From the well, we followed a two track jeep trail going north. Pilar saw a more interesting one track trail to the left just to the outside of the jeep trail. She followed that trail and I stayed on the jeep path for a while. We were able to keep each other in sight most of the time. Angel called out to Ute a few times. The Jeep trail ended up going down into a shallow ravine and disappeared. Pilar rode over and we went back to the one track trail which was most likely the Sheep Pen Canyon loop. The jeep trail seems to run north and south of the well to the primitive mountain campsites and is the only path on top of the mountain which has a fairly level surface with less rocks. We continued on Sheep Pen Canyon Loop and eventually came to the primitive tent campsites numbered 94 – 100. This gave us a good idea where we where when looking at the map, as this is also marked on the map. Currently there are hardly no trail markers. Instead of circling around to the right which would eventually take us back down the mountain and back out the way we came in, we headed to the left / southwest and were going up an incline. There is a section of trail that heads that way and just dead ends, according to the map. I think that is what we were on. Since we were ready to head back, Pilar scouted out a bit to pick up our return trail and we ended up back tracking to the primitive campsite area to pick up the correct trail and head back. On our way back we had a great view into Limpia Canyon Primitive Area campsite. I wanted to yell out hello to Chris who was down below, but decided against it as I did not want him to think I was yelling for help. On our way out of the loop the sweet fragrance of Mountain Laurels were strong as we passed a few of them on the verge of blooming. The treck back down the mountain went smoothly and we were back to camp in no time. Although we had only covered about 11-12 miles of trail we were out for about four hours as we stopped often to admire the views and for me to get a few pictures. Due to the rocky terrain a walk was the gate we maintained most of the time.

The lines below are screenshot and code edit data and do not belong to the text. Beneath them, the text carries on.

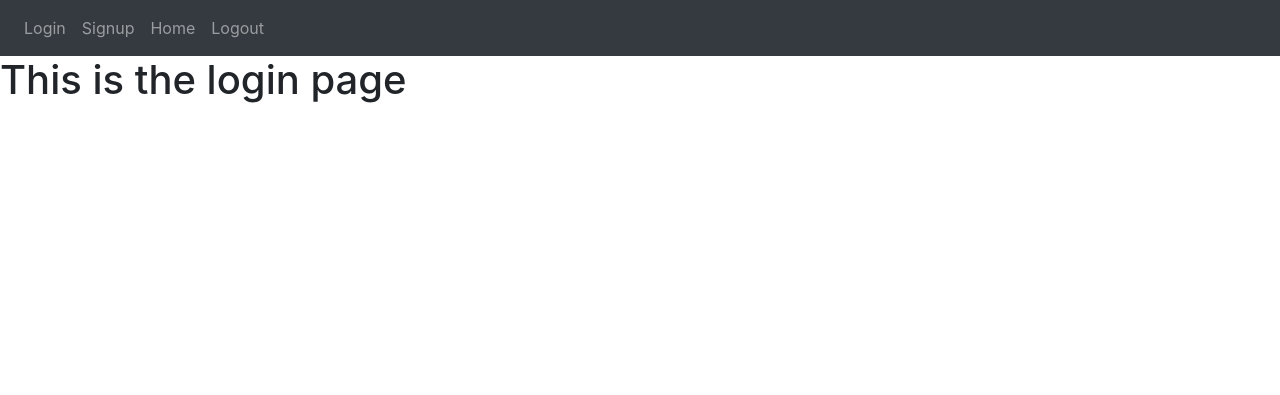
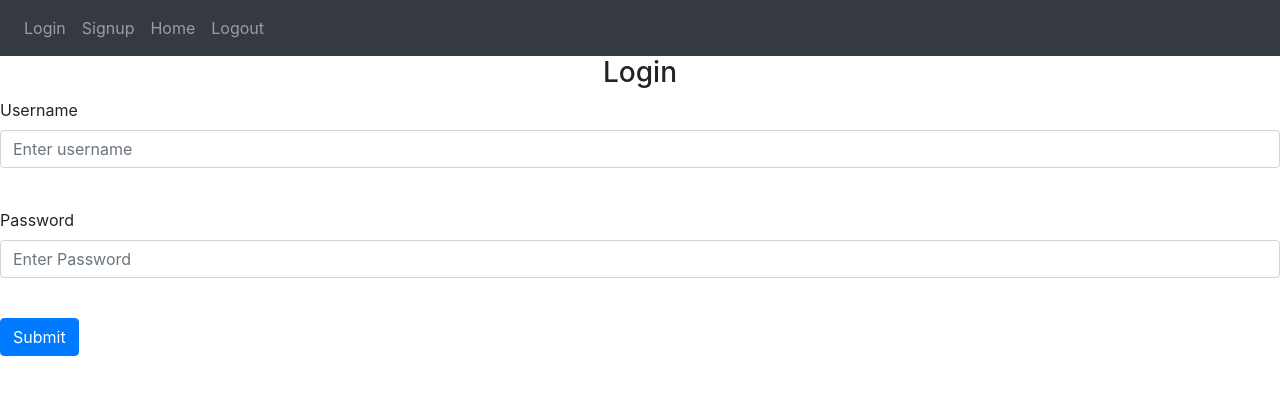
Before and after one commit to thirt33n/Flask-Application, a Python web app: template website/templates/login.html in a window 1280 px wide. Shown: the top 395 px of the page. Run offline with Jinja, Linux system fonts and the light colour scheme; the template is opened without the code that fills it, so the values that code supplies are empty; some libraries are stand-ins or nearby versions.

Commit message:
Login page done

```diff
--- a/website/templates/login.html
+++ b/website/templates/login.html
@@ -2,5 +2,20 @@
 
 {% block content %}
 
-<h1>This is the login page</h1>
+<form method="POST">
+    <h3 align="center">Login</h3>
+    <div class="form-group">
+        <label for="username">Username </label>
+        <input type="username" class = "form-control" id="user" name="user" placeholder="Enter username" />
+    </div>
+    <br />
+    <div class="form-group">
+        <label for="password">Password</label>
+        <input type="password" class = "form-control" id="password" name="password" placeholder="Enter Password" />
+    </div>
+
+    <br />
+    <button type="submit" class="btn btn-primary">Submit</button>
+
+</form>
 {% endblock %}
```
Also changed, not shown: website/templates/signup.html (+5 -4 lines).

Pilar and Travis enjoying the view, discuss the best route.
The following day before leaving I took Angel on a short last ride in the park. Because I saw a serious looking mountain cyclist heading up the mountain I stuck to the lower trails. I did not want to be heading up some of the narrow sections of trail while the cyclist was coming down. Chris walked LB (our sweet little brindle Pit Bull mix) along with me part of the time and we got some good pictures by the first watering whole. I also explored a very short spur of trail which leads out of camp and curves back around to the main trail. This trail was a little hard to follow near the creek but we were able to pick it back up. Angel did a great job crossing the creek where it deepened and narrowed with thick sand on both sides.
Great shot Chris took of Kelly and Angel.
For the rest of our time in Fort Davis we camped out at my friend, Karen’s place and had a blast with them visiting the fort and observatory. We also were invited to get a quick look at the Davis Mountains Preserve (DMP), part of The Nature Conservancy. The DMP is opened a handful of times a year to equestrians, campers, hikers, and cyclist. The horse pens were in great shape and this looks like another great place to ride in the Fort Davis area. I’ll definitely be back to explore these trails.
Heading back to camp on the little side trail following Limpa Creek.
Nearby Places to Visit: There is so much to do in Fort Davis making the drive well worth the trip. Here is a small list of places to visit in the area:
- Fort Davis Historical Site, a very well restored frontier period military fort which often has reenactments and educational activities.
- McDonald Observatory , an astronomical research center that also has many public education programs and activities.
- >Overland Trail Museum, displaying exhibits of local history, culture, and records. #432/426-3404
- Balmorhea State Park, the world’s largest spring fed swimming pool.
- Fort Davis is also not far too far from Big Bend State and National Parks.
Additional Trail Photos: View the Davis Mountains SP album on our Facebook page for more photos.